### PROVIDED ENTRIES ###

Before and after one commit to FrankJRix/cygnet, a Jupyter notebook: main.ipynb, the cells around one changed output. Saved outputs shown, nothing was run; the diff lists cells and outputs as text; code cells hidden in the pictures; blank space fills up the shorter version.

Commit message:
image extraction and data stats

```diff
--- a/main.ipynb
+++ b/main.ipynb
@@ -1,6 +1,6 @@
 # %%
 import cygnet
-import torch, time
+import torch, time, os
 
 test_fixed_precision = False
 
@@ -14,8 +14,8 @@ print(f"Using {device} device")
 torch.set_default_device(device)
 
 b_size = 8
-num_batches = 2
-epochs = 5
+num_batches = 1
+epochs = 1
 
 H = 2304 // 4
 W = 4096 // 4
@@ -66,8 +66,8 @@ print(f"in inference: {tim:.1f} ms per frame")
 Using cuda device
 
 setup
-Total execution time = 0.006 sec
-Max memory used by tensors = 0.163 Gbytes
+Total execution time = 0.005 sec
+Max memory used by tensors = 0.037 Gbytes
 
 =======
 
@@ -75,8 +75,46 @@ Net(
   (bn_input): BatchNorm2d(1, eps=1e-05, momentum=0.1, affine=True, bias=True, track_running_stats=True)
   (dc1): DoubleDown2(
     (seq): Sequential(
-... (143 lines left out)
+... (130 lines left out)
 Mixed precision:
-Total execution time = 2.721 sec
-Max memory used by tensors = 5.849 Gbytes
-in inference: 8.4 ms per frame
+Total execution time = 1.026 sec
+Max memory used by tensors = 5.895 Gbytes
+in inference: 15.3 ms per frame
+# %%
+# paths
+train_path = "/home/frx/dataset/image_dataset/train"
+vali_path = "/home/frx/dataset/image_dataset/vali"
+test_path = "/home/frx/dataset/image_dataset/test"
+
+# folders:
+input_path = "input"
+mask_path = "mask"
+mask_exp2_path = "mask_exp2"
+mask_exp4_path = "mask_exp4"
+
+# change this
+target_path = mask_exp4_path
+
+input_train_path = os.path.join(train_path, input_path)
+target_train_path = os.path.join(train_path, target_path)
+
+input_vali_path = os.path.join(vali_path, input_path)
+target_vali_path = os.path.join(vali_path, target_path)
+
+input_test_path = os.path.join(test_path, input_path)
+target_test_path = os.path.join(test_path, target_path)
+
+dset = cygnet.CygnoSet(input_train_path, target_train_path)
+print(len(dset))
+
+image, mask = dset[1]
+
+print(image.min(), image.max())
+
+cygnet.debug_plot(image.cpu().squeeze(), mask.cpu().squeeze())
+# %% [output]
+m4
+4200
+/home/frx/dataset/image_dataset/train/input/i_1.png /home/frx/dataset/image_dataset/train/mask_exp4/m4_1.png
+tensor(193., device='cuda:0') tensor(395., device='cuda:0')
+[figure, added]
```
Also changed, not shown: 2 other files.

###

TASK OBJECTIVE
Lines with "time": find them in the data and copy each one.

RESULT OF THE TASK
-import torch, time
+import torch, time, os
-Total execution time = 0.006 sec
+Total execution time = 0.005 sec
-Total execution time = 2.721 sec
+Total execution time = 1.026 sec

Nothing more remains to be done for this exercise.